__PROBLEM REQUIREMENTS__: Could you restate the entries below word for word and leave out the pictures?

Detected change data:
===============
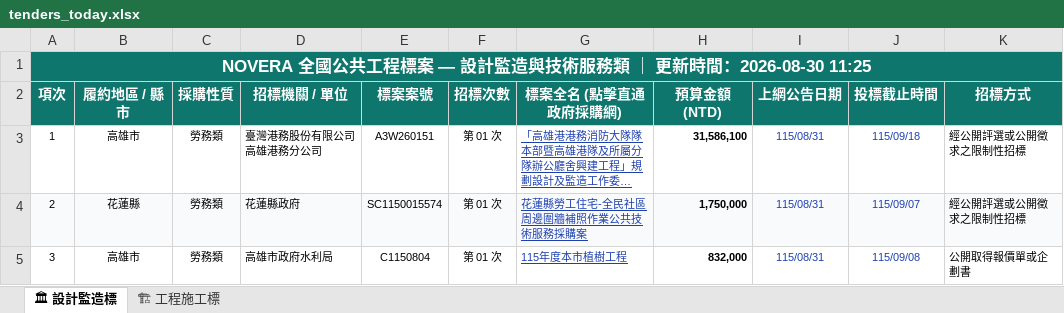
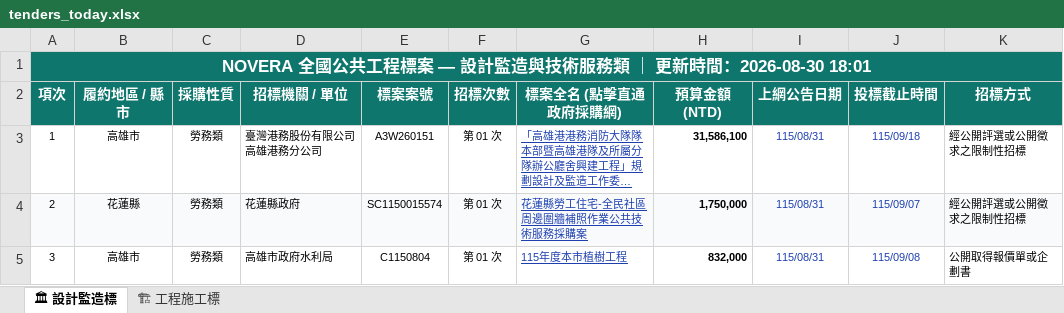
Before and after one commit to gardenai0222-a11y/NOVERA-20260830, an Excel workbook: tenders_today.xlsx, sheet 🏛 設計監造標, drawn as a sheet; only a part is shown; long unchanged cells end in …; values as stored, in another font and other column widths than the file's, no borders; the diff names each change by its address in the sheet, - before the commit and + after, or states it on an @@ line.

```diff
--- a/tenders_today.xlsx (sheet 🏛 設計監造標)
+++ b/tenders_today.xlsx (sheet 🏛 設計監造標)
-A1 (項次): …時間：2026-08-30 11:25
+A1 (項次): …時間：2026-08-30 18:01
```
Also changed, not shown: sheet 🏗 工程施工標, 今日政府電子採購網.xlsx, 2 other files.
===============
__RESPONSE__:
Before and after one commit to gardenai0222-a11y/NOVERA-20260830, an Excel workbook: tenders_today.xlsx, sheet 🏛 設計監造標, drawn as a sheet; only a part is shown; long unchanged cells end in …; values as stored, in another font and other column widths than the file's, no borders; the diff names each change by its address in the sheet, - before the commit and + after, or states it on an @@ line.

```diff
--- a/tenders_today.xlsx (sheet 🏛 設計監造標)
+++ b/tenders_today.xlsx (sheet 🏛 設計監造標)
-A1 (項次): …時間：2026-08-30 11:25
+A1 (項次): …時間：2026-08-30 18:01
```
Also changed, not shown: sheet 🏗 工程施工標, 今日政府電子採購網.xlsx, 2 other files.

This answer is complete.